- [What is expected]: Search the data for the word "columna". Reproduce every line where it is found.

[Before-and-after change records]
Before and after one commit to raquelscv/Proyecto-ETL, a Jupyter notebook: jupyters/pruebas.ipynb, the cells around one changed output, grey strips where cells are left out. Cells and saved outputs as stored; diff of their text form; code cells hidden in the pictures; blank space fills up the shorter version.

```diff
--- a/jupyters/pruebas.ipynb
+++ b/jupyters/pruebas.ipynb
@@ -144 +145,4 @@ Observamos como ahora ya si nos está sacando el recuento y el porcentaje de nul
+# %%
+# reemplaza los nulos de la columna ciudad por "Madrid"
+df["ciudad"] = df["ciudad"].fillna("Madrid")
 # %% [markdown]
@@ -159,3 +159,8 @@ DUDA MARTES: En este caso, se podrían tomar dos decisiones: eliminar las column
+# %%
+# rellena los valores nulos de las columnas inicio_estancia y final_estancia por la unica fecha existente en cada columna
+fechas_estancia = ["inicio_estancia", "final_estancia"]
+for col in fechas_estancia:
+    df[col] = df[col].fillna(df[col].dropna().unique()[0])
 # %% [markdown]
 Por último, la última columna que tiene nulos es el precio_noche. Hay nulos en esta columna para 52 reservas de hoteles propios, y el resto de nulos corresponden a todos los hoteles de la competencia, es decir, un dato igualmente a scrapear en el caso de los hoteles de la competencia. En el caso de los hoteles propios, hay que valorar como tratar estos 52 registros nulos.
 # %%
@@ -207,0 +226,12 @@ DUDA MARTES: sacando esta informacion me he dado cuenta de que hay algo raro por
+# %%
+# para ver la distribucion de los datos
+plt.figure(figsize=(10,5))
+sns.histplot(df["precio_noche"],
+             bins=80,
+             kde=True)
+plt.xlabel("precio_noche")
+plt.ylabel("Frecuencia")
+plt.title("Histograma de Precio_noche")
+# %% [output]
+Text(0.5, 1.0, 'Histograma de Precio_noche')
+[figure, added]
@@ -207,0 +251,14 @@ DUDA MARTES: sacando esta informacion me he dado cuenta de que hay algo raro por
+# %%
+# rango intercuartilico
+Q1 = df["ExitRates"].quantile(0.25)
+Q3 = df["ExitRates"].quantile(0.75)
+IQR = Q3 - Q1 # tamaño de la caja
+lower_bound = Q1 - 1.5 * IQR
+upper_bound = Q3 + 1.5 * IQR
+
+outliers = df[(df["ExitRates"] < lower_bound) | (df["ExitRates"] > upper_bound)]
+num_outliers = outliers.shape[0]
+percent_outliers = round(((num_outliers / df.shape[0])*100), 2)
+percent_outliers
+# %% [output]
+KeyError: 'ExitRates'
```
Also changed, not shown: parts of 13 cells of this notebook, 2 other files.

- [Response to the exercise]:
+# reemplaza los nulos de la columna ciudad por "Madrid"
+# rellena los valores nulos de las columnas inicio_estancia y final_estancia por la unica fecha existente en cada columna
 Por último, la última columna que tiene nulos es el precio_noche. Hay nulos en esta columna para 52 reservas de hoteles propios, y el resto de nulos corresponden a todos los hoteles de la competencia, es decir, un dato igualmente a scrapear en el caso de los hoteles de la competencia. En el caso de los hoteles propios, hay que valorar como tratar estos 52 registros nulos.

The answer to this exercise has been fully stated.